* **Given data**
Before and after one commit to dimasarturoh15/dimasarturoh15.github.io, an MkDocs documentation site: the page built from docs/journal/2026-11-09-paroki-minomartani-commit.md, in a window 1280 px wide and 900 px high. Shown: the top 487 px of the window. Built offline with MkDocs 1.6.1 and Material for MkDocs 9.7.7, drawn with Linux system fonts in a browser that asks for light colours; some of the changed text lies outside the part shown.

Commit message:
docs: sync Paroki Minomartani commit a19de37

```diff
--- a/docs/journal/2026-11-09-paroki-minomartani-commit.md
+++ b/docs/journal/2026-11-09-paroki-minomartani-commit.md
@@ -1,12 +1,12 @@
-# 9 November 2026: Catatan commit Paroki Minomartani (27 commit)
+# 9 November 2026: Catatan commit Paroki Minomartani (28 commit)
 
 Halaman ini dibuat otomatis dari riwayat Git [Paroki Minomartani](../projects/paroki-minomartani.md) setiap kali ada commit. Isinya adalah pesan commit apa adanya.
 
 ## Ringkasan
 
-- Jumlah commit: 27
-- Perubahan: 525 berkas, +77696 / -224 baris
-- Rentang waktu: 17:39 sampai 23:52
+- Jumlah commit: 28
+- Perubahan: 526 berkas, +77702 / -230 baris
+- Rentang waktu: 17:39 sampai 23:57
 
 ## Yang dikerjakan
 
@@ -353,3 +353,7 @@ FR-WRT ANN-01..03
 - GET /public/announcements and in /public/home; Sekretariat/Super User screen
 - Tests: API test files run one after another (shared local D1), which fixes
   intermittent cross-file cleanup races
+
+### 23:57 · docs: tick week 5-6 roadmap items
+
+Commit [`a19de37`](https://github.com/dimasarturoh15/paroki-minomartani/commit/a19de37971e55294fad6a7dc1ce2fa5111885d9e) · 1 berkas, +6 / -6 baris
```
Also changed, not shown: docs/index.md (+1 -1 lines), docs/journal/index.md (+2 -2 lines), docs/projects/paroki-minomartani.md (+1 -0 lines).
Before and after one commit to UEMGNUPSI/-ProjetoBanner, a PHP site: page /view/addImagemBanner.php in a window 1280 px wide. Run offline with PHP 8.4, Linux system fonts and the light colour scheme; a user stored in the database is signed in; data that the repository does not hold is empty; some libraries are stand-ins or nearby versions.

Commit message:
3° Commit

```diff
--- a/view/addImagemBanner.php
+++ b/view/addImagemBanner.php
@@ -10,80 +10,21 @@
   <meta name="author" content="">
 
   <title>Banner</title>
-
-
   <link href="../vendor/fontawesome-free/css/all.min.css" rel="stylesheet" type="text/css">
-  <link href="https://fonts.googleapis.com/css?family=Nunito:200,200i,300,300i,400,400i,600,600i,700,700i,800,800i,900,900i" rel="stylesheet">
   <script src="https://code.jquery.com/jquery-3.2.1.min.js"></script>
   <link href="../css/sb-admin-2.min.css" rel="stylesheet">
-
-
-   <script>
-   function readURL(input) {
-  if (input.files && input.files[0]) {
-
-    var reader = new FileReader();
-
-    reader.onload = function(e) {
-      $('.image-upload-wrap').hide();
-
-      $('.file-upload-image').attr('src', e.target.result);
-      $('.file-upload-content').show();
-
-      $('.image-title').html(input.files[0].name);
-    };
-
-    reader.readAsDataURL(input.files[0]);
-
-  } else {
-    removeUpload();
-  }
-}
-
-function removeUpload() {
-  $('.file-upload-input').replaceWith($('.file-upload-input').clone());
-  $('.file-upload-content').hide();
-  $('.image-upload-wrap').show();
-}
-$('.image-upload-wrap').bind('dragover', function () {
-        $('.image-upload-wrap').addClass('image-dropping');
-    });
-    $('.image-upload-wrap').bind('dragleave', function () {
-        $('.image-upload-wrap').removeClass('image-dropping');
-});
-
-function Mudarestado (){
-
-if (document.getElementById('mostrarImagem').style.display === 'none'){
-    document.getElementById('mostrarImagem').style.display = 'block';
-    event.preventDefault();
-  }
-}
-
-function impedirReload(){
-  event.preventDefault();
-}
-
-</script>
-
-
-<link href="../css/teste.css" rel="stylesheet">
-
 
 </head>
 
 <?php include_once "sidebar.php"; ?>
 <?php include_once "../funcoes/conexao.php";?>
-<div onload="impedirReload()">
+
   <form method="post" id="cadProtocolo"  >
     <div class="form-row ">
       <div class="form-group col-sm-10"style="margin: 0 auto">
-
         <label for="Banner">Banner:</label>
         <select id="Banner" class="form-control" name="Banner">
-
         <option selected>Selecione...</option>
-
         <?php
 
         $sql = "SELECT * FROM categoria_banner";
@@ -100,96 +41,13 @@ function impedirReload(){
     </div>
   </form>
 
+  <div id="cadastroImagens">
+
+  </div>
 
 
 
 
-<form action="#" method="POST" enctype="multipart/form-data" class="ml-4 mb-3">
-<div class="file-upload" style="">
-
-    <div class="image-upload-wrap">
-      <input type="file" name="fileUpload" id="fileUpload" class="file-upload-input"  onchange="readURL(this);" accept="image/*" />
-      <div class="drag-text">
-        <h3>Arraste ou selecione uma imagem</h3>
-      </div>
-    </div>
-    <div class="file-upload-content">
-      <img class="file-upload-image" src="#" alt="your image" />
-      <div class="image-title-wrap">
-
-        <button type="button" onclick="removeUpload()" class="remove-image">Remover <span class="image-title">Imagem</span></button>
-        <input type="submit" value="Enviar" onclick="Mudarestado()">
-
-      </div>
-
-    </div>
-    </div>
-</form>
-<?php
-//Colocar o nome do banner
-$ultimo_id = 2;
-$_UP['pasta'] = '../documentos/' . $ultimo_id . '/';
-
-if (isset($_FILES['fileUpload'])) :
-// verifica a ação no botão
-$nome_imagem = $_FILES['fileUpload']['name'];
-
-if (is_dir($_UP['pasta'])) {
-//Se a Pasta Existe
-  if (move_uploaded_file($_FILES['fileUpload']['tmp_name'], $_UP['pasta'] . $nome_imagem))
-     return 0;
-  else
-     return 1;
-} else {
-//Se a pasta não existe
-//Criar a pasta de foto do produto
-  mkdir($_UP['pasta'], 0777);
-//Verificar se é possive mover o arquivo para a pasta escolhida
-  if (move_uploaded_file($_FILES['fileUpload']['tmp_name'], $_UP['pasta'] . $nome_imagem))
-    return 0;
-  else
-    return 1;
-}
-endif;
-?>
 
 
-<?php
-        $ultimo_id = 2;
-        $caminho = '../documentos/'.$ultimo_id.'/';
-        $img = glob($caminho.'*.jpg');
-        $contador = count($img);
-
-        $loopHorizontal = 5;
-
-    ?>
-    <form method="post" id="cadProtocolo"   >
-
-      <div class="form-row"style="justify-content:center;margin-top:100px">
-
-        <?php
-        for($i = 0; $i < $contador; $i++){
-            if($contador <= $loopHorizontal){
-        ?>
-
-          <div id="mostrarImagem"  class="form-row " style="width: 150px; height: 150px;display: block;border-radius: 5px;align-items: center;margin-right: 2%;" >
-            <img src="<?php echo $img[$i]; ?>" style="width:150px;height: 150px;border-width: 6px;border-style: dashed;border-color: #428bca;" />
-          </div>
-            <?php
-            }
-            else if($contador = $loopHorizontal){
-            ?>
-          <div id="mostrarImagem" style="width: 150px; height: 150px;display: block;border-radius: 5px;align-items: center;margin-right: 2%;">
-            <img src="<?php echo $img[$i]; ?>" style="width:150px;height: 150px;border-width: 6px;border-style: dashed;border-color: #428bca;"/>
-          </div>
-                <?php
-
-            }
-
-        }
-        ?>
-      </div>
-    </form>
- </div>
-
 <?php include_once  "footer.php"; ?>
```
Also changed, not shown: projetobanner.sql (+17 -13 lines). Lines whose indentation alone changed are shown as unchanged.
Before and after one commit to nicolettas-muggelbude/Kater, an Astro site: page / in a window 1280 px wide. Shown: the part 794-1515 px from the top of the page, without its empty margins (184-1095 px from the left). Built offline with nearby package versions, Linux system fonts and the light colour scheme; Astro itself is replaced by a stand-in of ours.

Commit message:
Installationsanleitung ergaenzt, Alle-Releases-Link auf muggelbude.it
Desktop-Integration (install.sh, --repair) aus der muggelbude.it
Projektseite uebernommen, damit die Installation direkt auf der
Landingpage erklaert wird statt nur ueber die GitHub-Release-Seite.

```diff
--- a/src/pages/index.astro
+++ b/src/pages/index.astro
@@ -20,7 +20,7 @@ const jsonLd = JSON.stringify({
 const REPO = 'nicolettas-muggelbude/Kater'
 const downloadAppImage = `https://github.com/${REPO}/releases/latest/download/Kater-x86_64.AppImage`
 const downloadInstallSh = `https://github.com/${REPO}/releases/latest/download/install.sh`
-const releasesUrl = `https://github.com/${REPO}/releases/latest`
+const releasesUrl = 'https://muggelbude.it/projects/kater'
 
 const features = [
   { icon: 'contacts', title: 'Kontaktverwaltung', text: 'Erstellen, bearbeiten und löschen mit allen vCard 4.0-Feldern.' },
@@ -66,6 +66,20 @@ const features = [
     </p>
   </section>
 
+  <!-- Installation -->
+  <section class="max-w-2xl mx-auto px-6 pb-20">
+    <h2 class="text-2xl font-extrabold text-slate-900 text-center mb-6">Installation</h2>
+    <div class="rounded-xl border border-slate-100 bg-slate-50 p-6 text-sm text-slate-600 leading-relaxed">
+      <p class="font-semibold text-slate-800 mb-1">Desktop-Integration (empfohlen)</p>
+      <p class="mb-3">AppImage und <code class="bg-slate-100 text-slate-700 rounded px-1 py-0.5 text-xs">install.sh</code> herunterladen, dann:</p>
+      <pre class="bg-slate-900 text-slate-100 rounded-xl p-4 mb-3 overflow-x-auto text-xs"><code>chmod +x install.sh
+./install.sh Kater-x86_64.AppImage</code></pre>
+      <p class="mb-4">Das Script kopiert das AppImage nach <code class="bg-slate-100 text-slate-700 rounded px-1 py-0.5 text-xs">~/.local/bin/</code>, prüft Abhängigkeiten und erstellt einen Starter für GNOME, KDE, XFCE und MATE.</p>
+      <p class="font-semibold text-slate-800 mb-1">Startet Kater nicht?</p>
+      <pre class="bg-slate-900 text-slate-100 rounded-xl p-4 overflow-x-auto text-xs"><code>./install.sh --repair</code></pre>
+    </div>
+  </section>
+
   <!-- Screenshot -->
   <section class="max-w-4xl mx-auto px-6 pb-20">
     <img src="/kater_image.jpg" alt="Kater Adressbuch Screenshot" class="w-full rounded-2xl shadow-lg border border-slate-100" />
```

* **Work to complete**
Search the entries above for "slate". Show every line that has it.

* **Exercise answer**
+    <h2 class="text-2xl font-extrabold text-slate-900 text-center mb-6">Installation</h2>
+    <div class="rounded-xl border border-slate-100 bg-slate-50 p-6 text-sm text-slate-600 leading-relaxed">
+      <p class="font-semibold text-slate-800 mb-1">Desktop-Integration (empfohlen)</p>
+      <p class="mb-3">AppImage und <code class="bg-slate-100 text-slate-700 rounded px-1 py-0.5 text-xs">install.sh</code> herunterladen, dann:</p>
+      <pre class="bg-slate-900 text-slate-100 rounded-xl p-4 mb-3 overflow-x-auto text-xs"><code>chmod +x install.sh
+      <p class="mb-4">Das Script kopiert das AppImage nach <code class="bg-slate-100 text-slate-700 rounded px-1 py-0.5 text-xs">~/.local/bin/</code>, prüft Abhängigkeiten und erstellt einen Starter für GNOME, KDE, XFCE und MATE.</p>
+      <p class="font-semibold text-slate-800 mb-1">Startet Kater nicht?</p>
+      <pre class="bg-slate-900 text-slate-100 rounded-xl p-4 overflow-x-auto text-xs"><code>./install.sh --repair</code></pre>
     <img src="/kater_image.jpg" alt="Kater Adressbuch Screenshot" class="w-full rounded-2xl shadow-lg border border-slate-100" />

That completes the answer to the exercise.